Women In The Industry – Stacy Young

The construction industry has been male-dominated for years and continues to be one, even today. The business is poised for a change as more women begin to enter this and other fields of work that were previously closed off. Several women have paved the way, and others are continuing to follow suit, including Stacy Young. Stacy is the project manager for Z Modular where she is managing the Cheatham Street Flats project, a student housing development in San Marcos, TX.

We had the opportunity to meet and talk with Stacy – she has some amazing insight and advice for women who are interested in a career in the construction industry.

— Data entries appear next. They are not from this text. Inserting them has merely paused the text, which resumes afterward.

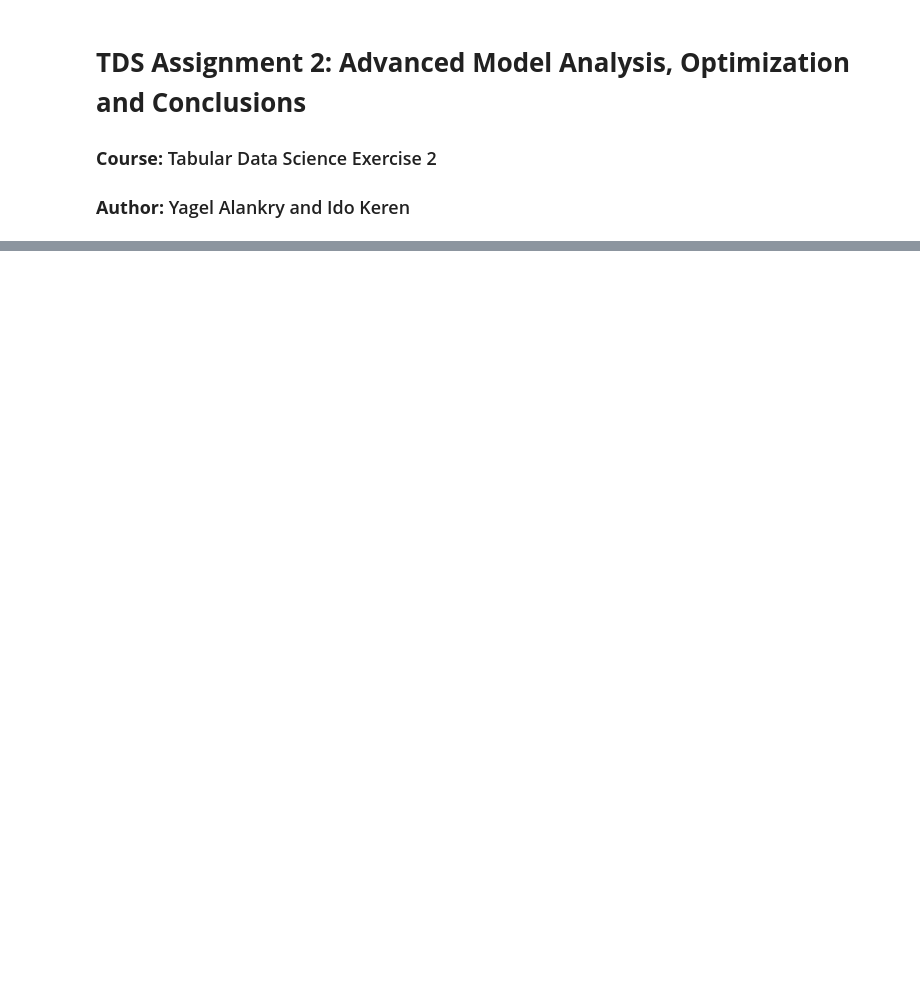
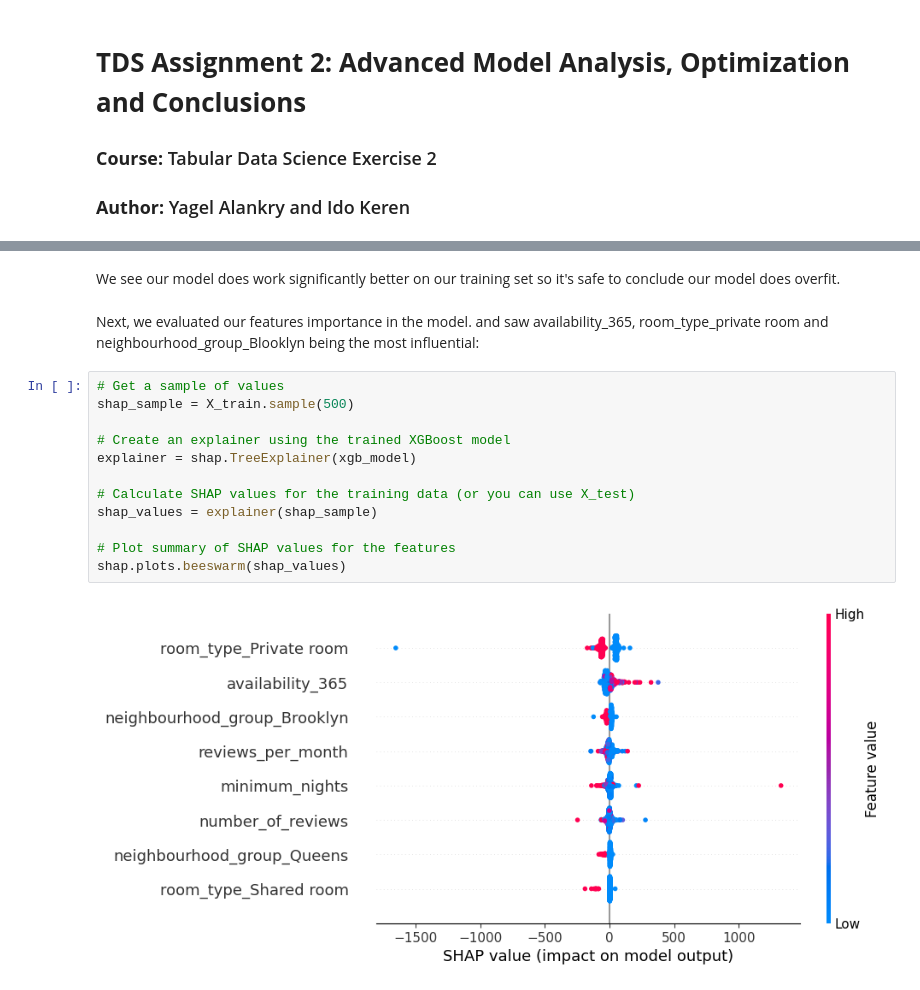
Before and after one commit to yagel2/TDS_NYC_Airbnb, a Jupyter notebook: TDS_Ex2.ipynb, the cells around one changed output, grey strips where cells are left out. Cells and saved outputs as stored; diff of their text form; blank space fills up the shorter version.

```diff
--- a/TDS_Ex2.ipynb
+++ b/TDS_Ex2.ipynb
@@ -34,0 +100,18 @@ Perform analysis
+# %% [markdown]
+We see our model does work significantly better on our training set so it's safe to conclude our model does overfit.
+# %% [markdown]
+Next, we evaluated our features importance in the model. and saw availability_365, room_type_private room and neighbourhood_group_Blooklyn being the most influential:
+# %%
+# Get a sample of values
+shap_sample = X_train.sample(500)
+
+# Create an explainer using the trained XGBoost model
+explainer = shap.TreeExplainer(xgb_model)
+
+# Calculate SHAP values for the training data (or you can use X_test)
+shap_values = explainer(shap_sample)
+
+# Plot summary of SHAP values for the features
+shap.plots.beeswarm(shap_values)
+# %% [output]
+[figure, added]
```
Also changed, not shown: parts of 52 cells of this notebook.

How did you get started in the construction industry?

I moved back to the Detroit area from Atlanta, GA in 1996 and was hired by Jenkins Construction, Inc. as an administrative assistant.  Jenkins was awarded the Greater Grace Temple Church Project.  This project had a two-year schedule estimated at $35 million dollars.  I was asked if I wanted to go “onsite” to be the office manager.  I have been in the field ever since.

What is it like to be a woman in a male dominated industry?

Very rewarding but also very tasking.  You have to be a strong individual and know who you are as a person.  You must be confident and not let others define you by how they see or need you.

What does your daily routine look like?

People like myself, who love a challenge, thrive on learning and growing a, so there is no daily routine.  That is the beauty of construction.  Although construction/manufacturing is a routine, a scheduled and task-oriented process, there is not a routine in management.  There is never a dull moment and no two days are alike.  This industry is an ever-evolving atmosphere.  I would compare my responsibilities to a  Firefighter (constantly prioritizing and resolving unforeseen issues), a mother (making sure everyone works together), a wife (assigning tasks, follow up and accountability), a coach (positive reinforcement and awarding good work), an accountant (managing all project cost), and even a counselor (listening to the those who need to be heard).

Do you think being a woman in this industry makes the career path more difficult? Less difficult?

I think being a woman in this industry is more difficult.  The entire construction industry has always been a male-focused industry.  Through time men who worked in manufacturing and/or construction were deemed to be macho, i.e. the epidemy of a man.  The mindset was that men use their muscles to build and provide for their families and the women would stay home and raise the children and keep the house.  As far back as 1921, the National Woman’s Party announced plans to campaign for an amendment to the U.S. Constitution to guarantee women equal rights with men.   This was amended, however it read; Men and women shall have equal rights throughout the United States and every place subject to its jurisdiction. Congress shall have power to enforce this article by appropriate legislation.  Then, The Women’s Liberation Movement in the sixties tried to campaign again to bring attention to a multitude of women’s issues to include equal pay and opportunities.  We are still fighting the same fight today.  One of the reasons I joined Z-Modular, is the synergy of manufacturing and construction is so great for women.  This new industry will open many opportunities for women to excel in, such as administrative support, IT, factory worker, managerial positions, and of course corporate level positions.  There are no porta-potties, no inclement weather, nor the rough terrain you must walk on as well as a list of other physical benefits of working in a manufacturing plant.

What has been the biggest challenge you have faced being a woman in the construction industry?

Others doubting my knowledge or capabilities to perform by job.

What has been the best thing about being a woman in this industry?

Being a positive role model for all girls and women.  To encourage them to have faith and the tenacity to do whatever they want to in life.

What is something you are most proud of that others in your position haven’t achieved?

I was the Owner’s representative for The National Memorial for Peace and Justice in Montgomery Alabama, informally known as the National Lynching Memorial It is a national memorial to commemorate the victims of lynching in the United States in order to acknowledge the past of racial terrorism in the search for social justice.   I relocated to Alabama where racism and sexism is still very prominent. I am a successful project manager working for Z-Modular that will soon be the pioneer of the new innovative construction industry.

What advice do you have for younger generations and young women who aspire to have a career in construction?

Decide what you want for yourself and in life. Commit to the process because giving up is not an option. Protect your character and always do the right thing.

Would you like to participate in our Women In The Industry series? Email us today and we will contact you to set up an interview!


There’s nothing better than building something you believe in.

Zekelman companies are in constant motion, expanding our teams and challenging convention.

"*" indicates required fields